The development of computational disease information resources has run parallel to the aforementioned gene-based efforts. Controlled vocabularies for medical descriptions [26, 27] and disease-specific annotations [28, 29] are emerging to facilitate medical information systems. Analysis of biomedical annotations associated with disease literature, as well as networks of gene-disease association, have been constructed to investigate the common biological aspects underlying diseases [9, 30]. In tandem with the curation of MEDLINE® by the NLM, a disease category of the Medical Subject Headings has been developed over 50 years, providing an extensive inventory of medical disorders. By 2011, 4,494 MeSH disease terms had been established.
Key to accelerating the identification of gene-disease relationships is the development of systematic approaches to quantitatively represent bibliometric information and infer functionally important relationships between entities. We have previously introduced MeSH Over-representation Profiles (MeSHOPs) as a convenient tool for constructing quantitative annotations for sets of papers in MEDLINE® where each paper refers to the same entity (such as a gene or a disease) . To demonstrate the fidelity of the MeSHOP knowledge representation at measuring features important for prediction, we generate the MeSHOPs for human genes and diseases, and compare these MeSHOPs to predict novel associations.

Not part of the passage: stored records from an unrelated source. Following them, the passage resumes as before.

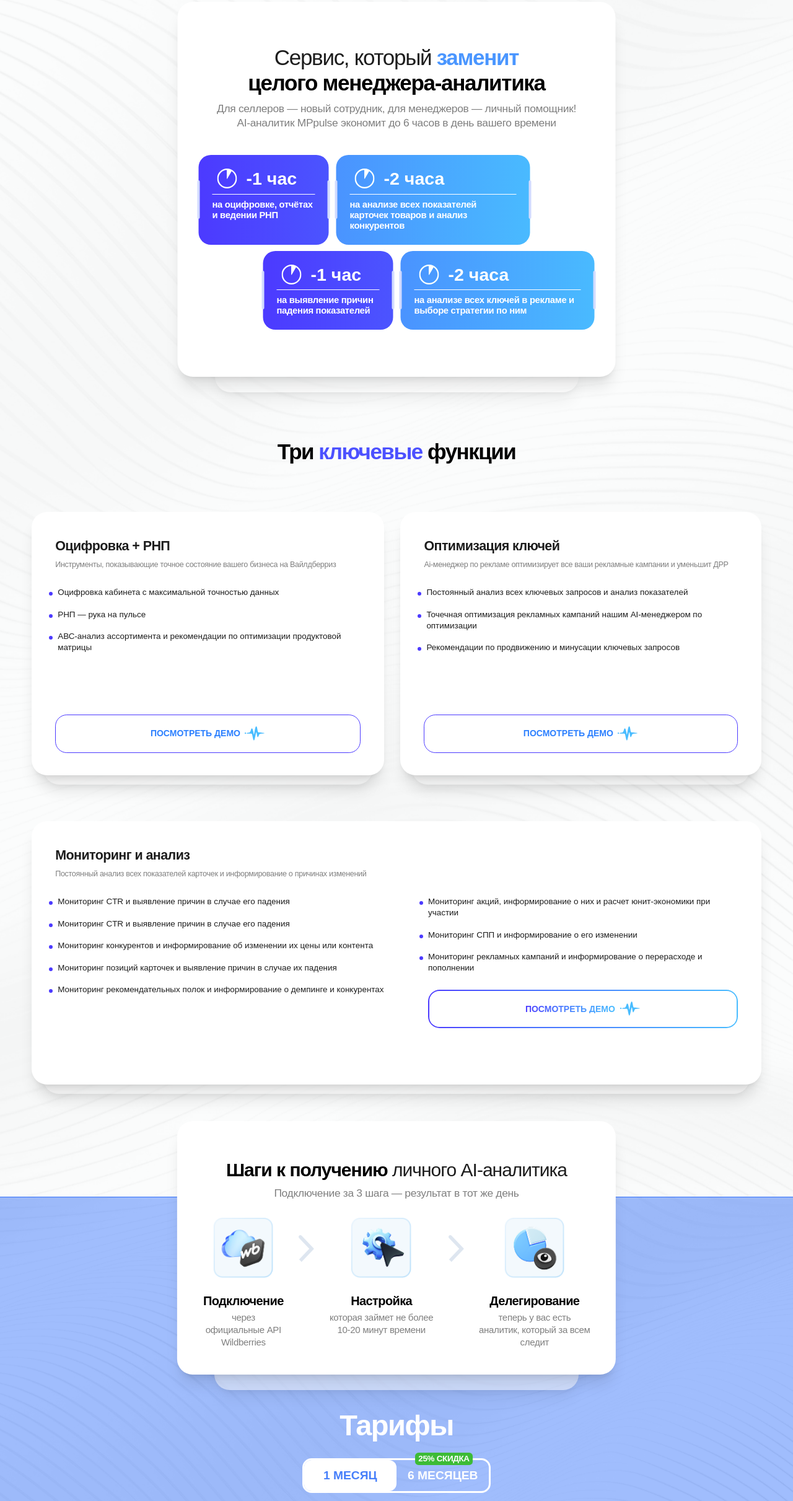
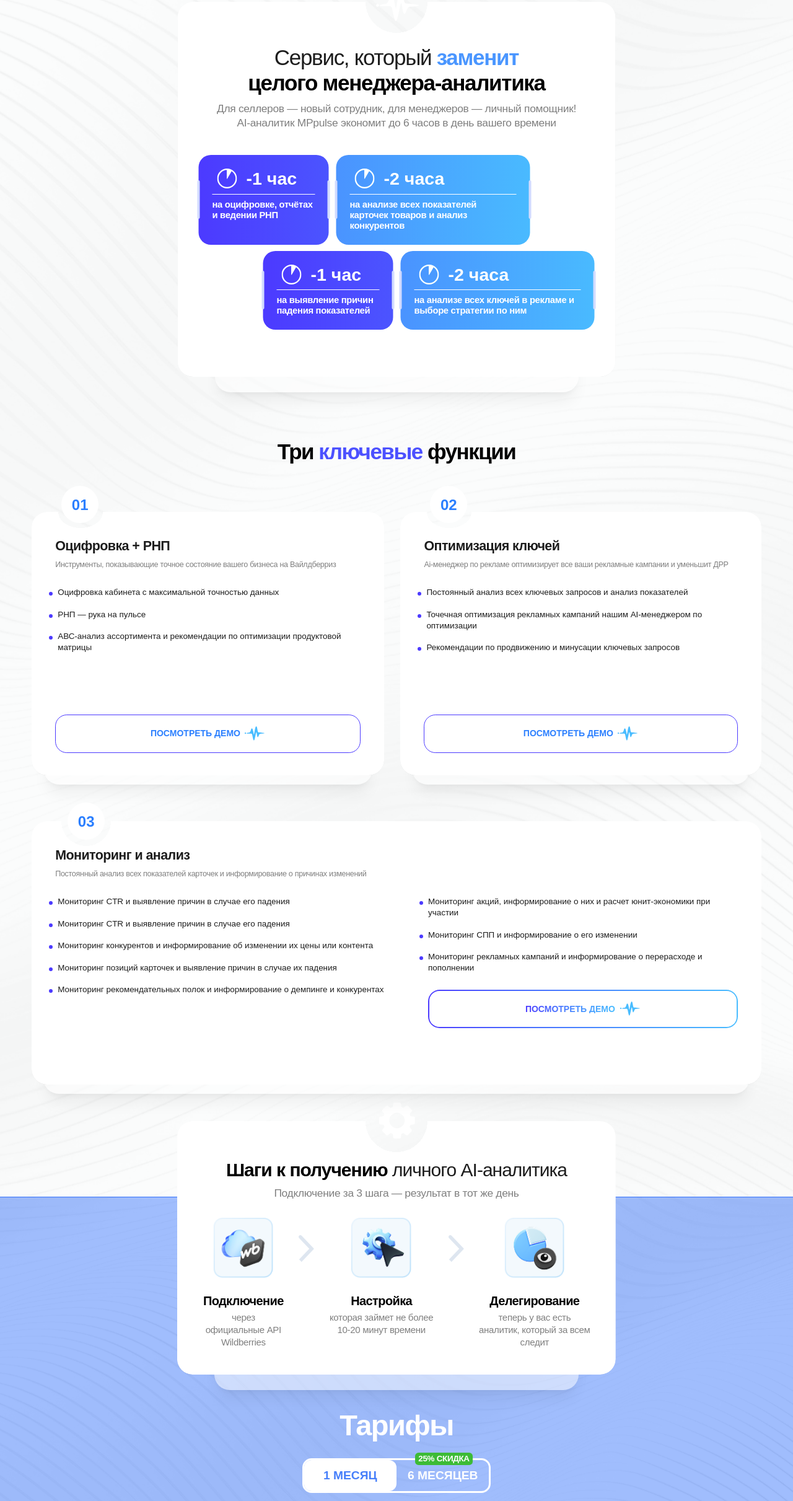
Before and after one commit to IamSubarist/mppulse-landing, a React (Vite) app: page / in a window 1280 px wide. Shown: the part 1144-3566 px from the top of the page at 62% size. Built offline with nearby package versions, Linux system fonts and the light colour scheme; a web font is replaced by a local one.

Commit message:
- Сutout in the cards

```diff
--- a/src/components/KeyFunctions/BigCard.jsx
+++ b/src/components/KeyFunctions/BigCard.jsx
@@ -1,10 +1,20 @@
 import React from "react";
 import { BigCardItemsCardMobile } from "./BigCardItemsCardMobile";
+import light from "../../assets/light.svg";
 
-export const BigCard = () => {
+export const BigCard = (icon) => {
   return (
     <div className="relative flex flex-col items-center justify-center">
-      <div className="z-20 min-[768px]:pt-[70px] min-[1600px]:pt-[120px] shadow-xl min-[768px]:h-[605px] min-[768px]:rounded-[25px] bg-white flex flex-col items-center min-[768px]:px-[34px] min-[1600px]:px-[120px] py-[44px] gap-2 min-[768px]:gap-[10px] min-[1600px]:gap-[20px]">
+        <div className=" text-blue-500 rounded-full w-[75px] h-[55px] absolute top-[-20px] min-[1600px]:left-[47.6%] min-[768px]:left-[45.2%] left-[40%] z-30">
+          <img src={light} alt="icon" className="w-[70px] h-[52px]"/>
+        </div>
+      <div className="z-20 min-[768px]:pt-[70px] min-[1600px]:pt-[120px] shadow-xl min-[768px]:h-[605px] min-[768px]:rounded-[25px] bg-white flex flex-col items-center min-[768px]:px-[34px] min-[1600px]:px-[120px] py-[44px] gap-2 min-[768px]:gap-[10px] min-[1600px]:gap-[20px]"
+        style={{
+        maskImage: 'radial-gradient(ellipse 50px 50px at 50% 0%, transparent 100%, black 100%)',
+        maskSize: '100% 100%',
+        maskRepeat: 'no-repeat'
+      }}
+      >
         <div className="text-[21px] min-[768px]:text-[35px] min-[1600px]:text-[47.04px] min-[360px]:w-[360px] min-[768px]:w-[500px] min-[1600px]:w-[677px] w-[677px] tracking-[-1.3px] text-center">
           <p className="text-[#1D1D1D] leading-[115%] max-[768px]:w-[260px] mx-auto">
             Сервис, который
@@ -185,7 +195,7 @@
         </div>
         <BigCardItemsCardMobile />
       </div>
-      <div className="max-[768px]:hidden shadow-xl z-10 absolute top-0 right-1/2 translate-x-1/2 w-[calc(100%-120px)] h-[calc(100%+25px)] rounded-[25px] bg-white opacity-50"></div>
+      <div className="max-[768px]:hidden shadow-xl z-10 absolute top-0 right-1/2 translate-x-1/2 w-[calc(100%-120px)] h-[calc(100%-25px)] rounded-[25px] bg-white opacity-50 mt-[50px]"></div>
     </div>
   );
 };
--- a/src/components/KeyFunctions/FuncCard.jsx
+++ b/src/components/KeyFunctions/FuncCard.jsx
@@ -1,9 +1,18 @@
 import React from "react";
 
-export const FuncCard = ({ title, description, data }) => {
+export const FuncCard = ({ title, description, data, numb }) => {
   return (
     <div className="relative flex flex-col items-center justify-center">
-      <div className="max-[768px]:w-[320px] min-h-[384px] min-[768px]:min-h-[425px] z-20 shadow-xl rounded-[25px] bg-white flex flex-col px-[37px] min-[768px]:px-[38px] min-[1600px]:px-[44px] py-[37px] min-[768px]:py-[44px_36px] min-[1600px]:py-[44px_44px]">
+        <div className="bg-white text-blue-500 rounded-full w-[60px] h-[60px] absolute top-[-42px] left-[48px] z-30 text-center">
+          <h3 className="text-[24px] pt-[22%] font-bold">{numb}</h3>
+        </div>
+      <div className="max-[768px]:w-[320px] min-h-[384px] min-[768px]:min-h-[425px] z-20 shadow-xl rounded-[25px] bg-white flex flex-col px-[37px] min-[768px]:px-[38px] min-[1600px]:px-[44px] py-[37px] min-[768px]:py-[44px_36px] min-[1600px]:py-[44px_44px]"
+      style={{
+        maskImage: 'radial-gradient(ellipse 36px 26px at 79px 0%, transparent 100%, black 100%)',
+        maskSize: '100% 100%',
+        maskRepeat: 'no-repeat'
+      }}
+      >
         <div className="flex flex-col gap-[10.84px] min-[768px]:gap-[9.95px] min-[1600px]:gap-[13px] mb-[26.11px] min-[768px]:mb-[26.84px] min-[1600px]:mb-[30px]">
           <p className="text-[20px] text-[#1D1D1D] min-[768px]:text-[21.51px] min-[1600px]:text-[24px] font-bold leading-[110%] tracking-[-0.6px]">
             {title}
@@ -44,7 +53,7 @@
           </svg>
         </button>
       </div>
-      <div className="max-[768px]:hidden shadow-xl z-10 absolute top-0 right-1/2 translate-x-1/2 w-[calc(100%-38px)] h-[calc(100%+15px)] rounded-[25px] bg-white opacity-50"></div>
+      <div className="max-[768px]:hidden shadow-xl z-10 absolute top-0 right-1/2 translate-x-1/2 w-[calc(100%-38px)] h-[calc(100%-15px)] rounded-[25px] bg-white opacity-50 mt-[30px]"></div>
     </div>
   );
 };
--- a/src/components/KeyFunctions/MonitoringCard.jsx
+++ b/src/components/KeyFunctions/MonitoringCard.jsx
@@ -1,9 +1,17 @@
 import React from "react";
 
-export const MonitoringCard = ({ title, description, data }) => {
+export const MonitoringCard = ({ title, description, data, numb }) => {
   return (
     <div className="mt-[44px] relative flex flex-col items-center justify-center">
-      <div className="min-h-[425px] z-20 shadow-xl rounded-[25px] bg-white flex flex-col min-[768px]:px-[38px] min-[1600px]:px-[44px] min-[768px]:py-[44px_36px] min-[1600px]:py-[44px_44px]">
+        <div className="bg-white text-blue-500 rounded-full w-[60px] h-[60px] absolute top-[-30px] left-[58px] z-30 text-center">
+          <h3 className="text-[24px] pt-[22%] font-bold">{numb}</h3>
+        </div>
+      <div className="min-h-[425px] z-20 shadow-xl rounded-[25px] bg-white flex flex-col min-[768px]:px-[38px] min-[1600px]:px-[44px] min-[768px]:py-[44px_36px] min-[1600px]:py-[44px_44px]"
+      style={{
+        maskImage: 'radial-gradient(ellipse 40px 40px at 88px 0%, transparent 100%, black 100%)',
+        maskSize: '100% 100%',
+        maskRepeat: 'no-repeat'
+      }}>
         <div className="flex flex-col min-[768px]:gap-[9.95px] min-[1600px]:gap-[13px] min-[768px]:mb-[26.84px] min-[1600px]:mb-[30px]">
           <p className="text-[#1D1D1D] min-[768px]:text-[21.51px] min-[1600px]:text-[24px] font-bold leading-[110%] tracking-[-0.6px]">
             {title}
@@ -103,7 +111,7 @@
           </button>
         </div>
       </div>
-      <div className="shadow-xl z-10 absolute top-0 right-1/2 translate-x-1/2 w-[calc(100%-38px)] h-[calc(100%+15px)] rounded-[25px] bg-white opacity-50"></div>
+      <div className="shadow-xl z-10 absolute top-0 right-1/2 translate-x-1/2 w-[calc(100%-38px)] h-[calc(100%-25px)] rounded-[25px] bg-white opacity-50 mt-[40px]"></div>
     </div>
   );
 };
--- a/src/components/StepsAndRates/BigCard.jsx
+++ b/src/components/StepsAndRates/BigCard.jsx
@@ -2,11 +2,20 @@
 import StepOne from "../../assets/StepOne.png";
 import StepTwo from "../../assets/StepTwo.png";
 import StepThree from "../../assets/StepThree.png";
-
+import steam from "../../assets/staem.svg"
 export const BigCard = () => {
   return (
     <div className="relative flex flex-col items-center justify-center">
-      <div id="howItWork" className="shadow-xl min-[768px]:pt-[62px] min-[1600px]:pt-[120px] min-[768px]:rounded-[25px] bg-white flex flex-col items-center min-[768px]:px-[40px] min-[1600px]:px-[120px] py-[44px_44px] min-[768px]:py-[44px_42px] min-[1600px]:py-[44px_118px] gap-[10px] min-[768px]:gap-[8px] min-[1600px]:gap-[10px]">
+        <div className=" text-blue-500 rounded-full w-[75px] h-[55px] absolute top-[-30px] min-[1600px]:left-[48%] min-[768px]:left-[46%] left-[46%] z-30">
+          <img src={steam} alt="icon" className="w-[58px] h-[58px]"/>
+        </div>
+      <div id="howItWork" className="shadow-xl min-[768px]:pt-[62px] min-[1600px]:pt-[120px] min-[768px]:rounded-[25px] bg-white flex flex-col items-center min-[768px]:px-[40px] min-[1600px]:px-[120px] py-[44px_44px] min-[768px]:py-[44px_42px] min-[1600px]:py-[44px_118px] gap-[10px] min-[768px]:gap-[8px] min-[1600px]:gap-[10px]"
+        style={{
+        maskImage: 'radial-gradient(ellipse 50px 50px at 50% 0%, transparent 100%, black 100%)',
+        maskSize: '100% 100%',
+        maskRepeat: 'no-repeat'
+      }}
+      >
         <div className="text-[24px] min-[768px]:text-[30px] min-[1600px]:text-[47.04px] tracking-[-1.3px] text-center">
           <p className="text-[#1D1D1D] leading-[115%] tracking-[-1px] max-[768px]:px-10 max-[768px]:pt-[6px]">
             <span className="text-[#000000] font-bold leading-[115%]">
@@ -163,7 +172,7 @@
           </div>
         </div>
       </div>
-      <div className="hidden min-[768px]:block shadow-xl -z-10 absolute top-0 right-1/2 translate-x-1/2 w-[calc(100%-120px)] h-[calc(100%+25px)] rounded-[25px] bg-white opacity-50"></div>
+      <div className="hidden min-[768px]:block shadow-xl -z-10 absolute top-0 right-1/2 translate-x-1/2 w-[calc(100%-120px)] h-[calc(100%-25px)] rounded-[25px] bg-white opacity-50 mt-[50px]"></div>
     </div>
   );
 };
--- a/src/sections/KeyFunctions.jsx
+++ b/src/sections/KeyFunctions.jsx
@@ -7,7 +7,7 @@
   return (
     <div className="keyfunc-section min-[360px]:px-[2.605%] min-[768px]:px-[4%] min-[1600px]:px-[18.7%] relative h-[2618px] min-[768px]:h-[2192px] min-[1600px]:h-[1870px]">
       <div className="absolute top-[80px] min-[1600px]:-top-[161px] min-[768px]:top-[264px] left-1/2 -translate-x-1/2">
-        <BigCard />
+        <BigCard icon="light"/>
       </div>
       <div className="pt-[724px] min-[768px]:pt-[970px] min-[1600px]:pt-[624px]">
         <p id="func" className="text-[24px] min-[768px]:text-[35px] min-[1600px]:text-[47.04px] font-bold leading-[115%] tracking-[-0.6px] min-[768px]:tracking-[-1.5px] mb-[55px] min-[768px]:mb-[76px] min-[1600px]:mb-[92px] text-center">
@@ -15,6 +15,7 @@
         </p>
         <div className="min-[360px]:flex min-[768px]:hidden min-[1600px]:flex min-[1600px]:flex-row flex-col items-center min-[768px]:items-start justify-center gap-[57px] min-[768px]:gap-[30px]">
           <FuncCard
+            numb="01"
             title="Оцифровка + РНП"
             description="Инструменты, показывающие точное состояние вашего бизнеса на Вайлдберриз"
             data={[
@@ -24,6 +25,7 @@
             ]}
           />
           <FuncCard
+            numb="02"
             title="Мониторинг и анализ"
             description="Постоянный анализ всех показателей карточек и информирование о причинах изменений"
             data={[
@@ -38,6 +40,7 @@
             ]}
           />
           <FuncCard
+            numb="03"
             title="Оптимизация ключей"
             description="Ai-менеджер по рекламе оптимизирует все ваши рекламные кампании и уменьшит ДРР"
             data={[
@@ -50,6 +53,7 @@
         <div className="hidden min-[768px]:flex min-[1600px]:hidden min-[1600px]:flex-row flex-col items-start justify-center gap-[30px]">
           <div className="flex gap-[26.22px]">
             <FuncCard
+            numb="01"
               title="Оцифровка + РНП"
               description="Инструменты, показывающие точное состояние вашего бизнеса на Вайлдберриз"
               data={[
@@ -59,6 +63,7 @@
               ]}
             />
             <FuncCard
+            numb="02"
               title="Оптимизация ключей"
               description="Ai-менеджер по рекламе оптимизирует все ваши рекламные кампании и уменьшит ДРР"
               data={[
@@ -69,6 +74,7 @@
             />
           </div>
           <MonitoringCard
+            numb="03"
             title="Мониторинг и анализ"
             description="Постоянный анализ всех показателей карточек и информирование о причинах изменений"
             data={[
```
Also changed, not shown: src/assets/light.svg (added), src/assets/staem.svg (added).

Predictive performance for gene-disease relationships is validated against co-occurrence in future publications and curated databases. Comparing MeSHOPs is demonstrated to be an effective way to identify novel relationships between genes and diseases.